Jobs personal and religious beliefs are not well known. In his youth he did travel to India to study Buddhism. He apparently searched out several spiritualists and studied with them. It was said he had a “magical thinking”. Jobs stopped attending church at thirteen after seeing starving children in Biafra on a cover of Life magazine. He asked his minister if God knew everything. The minister replied, yes, God knows everything. Jobs pulled out the cover of LIFE magazine showing starving children and asked, if God knows everything then he knows what’s going to happen to those starving children. His minister’s reply was not recorded. Jobs never went back to church after that. He was buried in a non-denominational cemetery. He never professed any religious preference, and never talked or wrote about the role, if any, God played in his life. Jobs openly admitted, “Taking LSD was one of the most important things in my life.” It sounds to me he was too full of his own interests to have time for spiritualism and supernatural beliefs. In my opinion, he was an at best, agnostic concerning belief in a deity.
After his diagnosis, Jobs traveled to Switzerland to investigate PPRT, Peptide Receptor Radioneucleide Therapy, which is supposed to shrink tumors. He probably took the treatment, which did no good.
Jobs was skeptical of traditional medicine and was influenced by health gurus’ criticism of it. He tried all the Alternative – Complimentary – Integrated Medicine cures. It is said he tried meditation, special diets, herbal medicine, vitamins, positive thinking, love thinking, counting blessings thinking, acupuncture, massage, enemas, bowel cleansings, massage, juice fasts, etc.
In a commencement ceremony when addressing students he said, “Everyday I look in the mirror and ask: If today were my last day would I want to do what I am about to do today? If I had to answer that question too many days in a row by NO, I know something needs to be changed. Remembering I’ll be dead soon is the most important tool I’ve ever encountered to help me make big choices in life. Almost everything, expectations, pride, embarrassment and failure fall away in the face of death leaving only what’s truly important. Remembering that you are going to die is the best way I know to avoid the trap of thinking you have something to lose. You are already naked. There is no reason not to follow your heart.”

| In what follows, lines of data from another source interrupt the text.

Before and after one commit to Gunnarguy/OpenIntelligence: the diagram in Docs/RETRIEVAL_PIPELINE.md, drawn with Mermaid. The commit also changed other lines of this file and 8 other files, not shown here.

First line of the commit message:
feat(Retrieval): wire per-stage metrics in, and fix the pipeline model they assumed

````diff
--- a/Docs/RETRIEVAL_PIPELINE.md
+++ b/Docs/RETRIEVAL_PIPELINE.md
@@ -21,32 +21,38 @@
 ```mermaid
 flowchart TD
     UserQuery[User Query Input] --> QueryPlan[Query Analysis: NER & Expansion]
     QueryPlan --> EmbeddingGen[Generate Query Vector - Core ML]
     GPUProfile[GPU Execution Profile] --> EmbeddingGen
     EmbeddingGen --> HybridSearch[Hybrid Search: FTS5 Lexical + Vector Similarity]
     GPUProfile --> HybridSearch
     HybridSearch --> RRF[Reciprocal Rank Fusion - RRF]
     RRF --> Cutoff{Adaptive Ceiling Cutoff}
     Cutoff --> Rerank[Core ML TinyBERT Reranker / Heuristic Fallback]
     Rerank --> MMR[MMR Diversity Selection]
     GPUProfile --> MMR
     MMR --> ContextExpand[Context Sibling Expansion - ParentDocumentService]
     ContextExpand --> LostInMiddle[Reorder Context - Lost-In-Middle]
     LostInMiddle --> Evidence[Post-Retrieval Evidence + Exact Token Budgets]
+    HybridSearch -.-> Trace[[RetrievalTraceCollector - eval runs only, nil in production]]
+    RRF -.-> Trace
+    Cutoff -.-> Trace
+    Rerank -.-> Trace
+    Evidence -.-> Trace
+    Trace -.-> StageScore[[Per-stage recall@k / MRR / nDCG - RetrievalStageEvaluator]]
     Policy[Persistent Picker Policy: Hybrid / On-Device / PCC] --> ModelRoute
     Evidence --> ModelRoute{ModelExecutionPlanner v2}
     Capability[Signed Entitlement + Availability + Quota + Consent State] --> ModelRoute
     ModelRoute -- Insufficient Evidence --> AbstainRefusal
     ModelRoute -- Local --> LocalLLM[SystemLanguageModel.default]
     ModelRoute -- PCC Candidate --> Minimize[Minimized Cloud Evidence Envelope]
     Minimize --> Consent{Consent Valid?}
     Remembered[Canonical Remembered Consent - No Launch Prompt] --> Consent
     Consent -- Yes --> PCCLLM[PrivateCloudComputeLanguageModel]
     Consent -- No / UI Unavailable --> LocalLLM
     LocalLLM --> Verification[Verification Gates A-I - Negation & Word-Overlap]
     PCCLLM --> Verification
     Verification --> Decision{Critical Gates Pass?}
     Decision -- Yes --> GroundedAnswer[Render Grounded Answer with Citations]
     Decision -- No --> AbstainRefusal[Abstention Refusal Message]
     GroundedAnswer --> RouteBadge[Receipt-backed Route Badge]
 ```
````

Jobs continues, “About a year ago I was diagnosed with cancer. I had a tumor on my Pancreas. I didn’t even know what my pancreas was. The doctors told me this was almost certainly the type of cancer that was incurable and that I should expect to live no longer than three to six months. My doctor advised me to go home and get my affairs in order which is a doctor’s code for, prepare to die. I prepared, but the next day they got a biopsy, the doctors started crying because it turned out I had a rare form of pancreatic cancer that is curable with surgery. I had the surgery and I’m fine now. This was the closest I’ve been to facing death and I hope it’s the closest I get for a few more decades. No one wants to die. Even people who want to go to heaven don’t want to die to get there. Death is the destination we all share. No one has ever escaped it. And that is as it should be, because death is very likely the single best invention of life. It is life’s change agent. It clears out the old to make way for the new. Your time is limited. Don’t be controlled by dogma – which is living with the results of other people’s thinking. Don’t let the noise of other people’s thinking drown out your own inner voice. And, most important, have the courage to follow your heart and your intuition.” Unfortunately, Jobs followed his heart, rejected traditional medicine, and rejected other people’s thinking when it came to his health. His strong character did him in.
Jobs’ last wish for the youth was to “Stay hungry. Stay foolish.” His legacy will be his advice to our youth to innovate, don’t give in to the nay-sayers, believe in yourselves. We, his admirers, now know, good advice must be tempered with reason.